Because of this status, sailors believe it is important to keep the Mumsel happy. An unhappy Mumsel will bring bad luck! And if there is one thing a sailor is susceptive to, it is the possibility of bad luck. But Mumsels are not all about bad luck, they are funny creatures with a good sense of humour.
This booklet tells the story of the Mumsel, where it came from, what they like and don’t like and how they eventually ended up at AEGIR-Marine.
Meet the MUMSEL
This is a Mumsel. Mumsels are relatively small, hairy creatures with large ears and short legs.
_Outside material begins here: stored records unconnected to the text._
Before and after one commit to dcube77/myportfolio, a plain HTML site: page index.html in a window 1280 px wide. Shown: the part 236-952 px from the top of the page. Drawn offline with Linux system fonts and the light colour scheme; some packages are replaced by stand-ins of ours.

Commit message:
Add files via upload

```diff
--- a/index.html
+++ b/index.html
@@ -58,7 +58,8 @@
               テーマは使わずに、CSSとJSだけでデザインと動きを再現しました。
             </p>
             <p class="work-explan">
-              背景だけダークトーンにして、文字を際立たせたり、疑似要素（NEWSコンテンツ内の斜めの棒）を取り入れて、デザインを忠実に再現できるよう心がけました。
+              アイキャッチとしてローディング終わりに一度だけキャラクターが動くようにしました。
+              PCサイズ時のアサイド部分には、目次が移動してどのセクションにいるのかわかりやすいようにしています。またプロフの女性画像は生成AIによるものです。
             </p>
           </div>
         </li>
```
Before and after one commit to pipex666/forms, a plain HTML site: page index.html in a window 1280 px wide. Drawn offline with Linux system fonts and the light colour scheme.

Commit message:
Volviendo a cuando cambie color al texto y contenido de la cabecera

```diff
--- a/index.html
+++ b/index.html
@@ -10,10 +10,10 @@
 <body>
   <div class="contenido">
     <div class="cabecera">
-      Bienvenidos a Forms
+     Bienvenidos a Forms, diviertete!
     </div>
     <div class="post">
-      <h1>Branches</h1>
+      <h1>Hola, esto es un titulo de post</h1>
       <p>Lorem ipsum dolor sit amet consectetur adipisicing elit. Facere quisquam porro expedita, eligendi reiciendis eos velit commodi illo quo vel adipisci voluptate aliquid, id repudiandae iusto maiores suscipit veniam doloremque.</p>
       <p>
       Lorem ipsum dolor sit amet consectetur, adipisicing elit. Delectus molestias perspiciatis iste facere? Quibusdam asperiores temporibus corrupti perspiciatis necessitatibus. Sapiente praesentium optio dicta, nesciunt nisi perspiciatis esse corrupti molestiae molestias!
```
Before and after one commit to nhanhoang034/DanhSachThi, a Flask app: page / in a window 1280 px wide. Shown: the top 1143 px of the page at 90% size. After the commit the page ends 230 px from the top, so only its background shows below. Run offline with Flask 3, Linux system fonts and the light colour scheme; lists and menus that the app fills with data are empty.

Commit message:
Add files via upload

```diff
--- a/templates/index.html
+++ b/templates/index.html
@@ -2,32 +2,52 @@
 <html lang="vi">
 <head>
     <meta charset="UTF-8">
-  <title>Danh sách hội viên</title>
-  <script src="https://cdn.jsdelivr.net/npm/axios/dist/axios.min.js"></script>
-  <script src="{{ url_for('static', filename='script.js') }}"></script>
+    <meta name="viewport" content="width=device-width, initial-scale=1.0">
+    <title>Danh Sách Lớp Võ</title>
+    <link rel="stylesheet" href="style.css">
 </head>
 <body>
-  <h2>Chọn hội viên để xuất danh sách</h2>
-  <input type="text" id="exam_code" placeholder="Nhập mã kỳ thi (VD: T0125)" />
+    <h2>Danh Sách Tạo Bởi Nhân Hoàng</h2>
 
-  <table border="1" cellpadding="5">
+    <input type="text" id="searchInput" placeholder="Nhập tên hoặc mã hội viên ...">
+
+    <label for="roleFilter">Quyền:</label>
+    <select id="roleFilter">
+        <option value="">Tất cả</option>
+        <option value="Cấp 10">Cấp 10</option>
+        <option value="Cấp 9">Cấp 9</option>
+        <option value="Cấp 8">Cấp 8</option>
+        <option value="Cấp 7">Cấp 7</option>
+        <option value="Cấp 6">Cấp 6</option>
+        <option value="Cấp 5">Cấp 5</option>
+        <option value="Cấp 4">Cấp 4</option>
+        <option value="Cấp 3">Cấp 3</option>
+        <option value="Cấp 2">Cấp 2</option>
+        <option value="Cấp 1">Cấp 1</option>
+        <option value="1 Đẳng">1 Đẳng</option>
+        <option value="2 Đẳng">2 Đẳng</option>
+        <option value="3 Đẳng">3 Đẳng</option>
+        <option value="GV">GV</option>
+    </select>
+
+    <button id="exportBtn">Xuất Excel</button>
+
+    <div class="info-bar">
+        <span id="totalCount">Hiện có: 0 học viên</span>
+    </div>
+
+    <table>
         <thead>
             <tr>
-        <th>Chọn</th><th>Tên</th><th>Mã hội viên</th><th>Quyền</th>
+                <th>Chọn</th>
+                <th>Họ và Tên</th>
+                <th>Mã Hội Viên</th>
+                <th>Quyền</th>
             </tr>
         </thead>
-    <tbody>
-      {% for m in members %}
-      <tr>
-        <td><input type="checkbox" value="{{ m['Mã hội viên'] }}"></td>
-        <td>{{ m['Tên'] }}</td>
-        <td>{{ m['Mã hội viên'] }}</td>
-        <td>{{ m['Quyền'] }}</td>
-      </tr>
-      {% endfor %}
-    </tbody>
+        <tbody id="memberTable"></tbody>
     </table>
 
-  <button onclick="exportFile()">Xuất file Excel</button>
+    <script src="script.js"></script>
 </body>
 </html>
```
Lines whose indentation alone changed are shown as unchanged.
Mumsels are fearless and despite their somewhat unathletic posture, they are very rapid creatures.
A Mumsel probably has a height of around 5 cm. This is, however, based on sightings only, since there are no reports of a Mumsel ever being captured.
The exact origin of the Mumsel is unknown. Based on ancient Polynesian tales, it is believed they sailed the South Pacific with the Polynesian explorers, many centuries ago.
Mumsels are very curious creatures and love ships. So when they see a vessel moored in a bay, they can not
resist the urge to get on board.
Mumsels take care of the wellbeing on a vessel. It is vital to keep them happy because when a Mumsel is not happy he will start causing trouble.
Mumsels will not show themselves, but their actions do not remain unnoticed. Sailors learned the hard way that an unhappy or bored Mumsel means bad luck, and will do whatever it takes to prevent this. A Mumsel doesn’t only cause trouble. They are good creatures, however, they are also easily bored. They can also repair things. But they will not let anyone know it was them.
Mumsels at AEGIR-Marine
In the early days of AEGIR-Marine, Ruud Muis did some of the services himself. We suspect that this is when he picked up a Mumsel.
The toolbox of an engineer is always filled with items a Mumsel loves, so possibly they just climbed in the toolbox and got locked inside when Ruud finished the service job.
Find out what sort of creature a Mumsel is, where they originally come from and the different kind of Mumsels. Find out what do they mean for the seafarers on board and how they live on the vessels.
This story is shared by courtesy of Aegir Marine – an independent stern seal and propulsion service provider and PRIME products manufacturer for the global maritime industry. We are OEM independent; we can service and provide spare parts for all major propulsion and stern seal systems. www.aegirmarine.com
Drawings by Rob Neutel.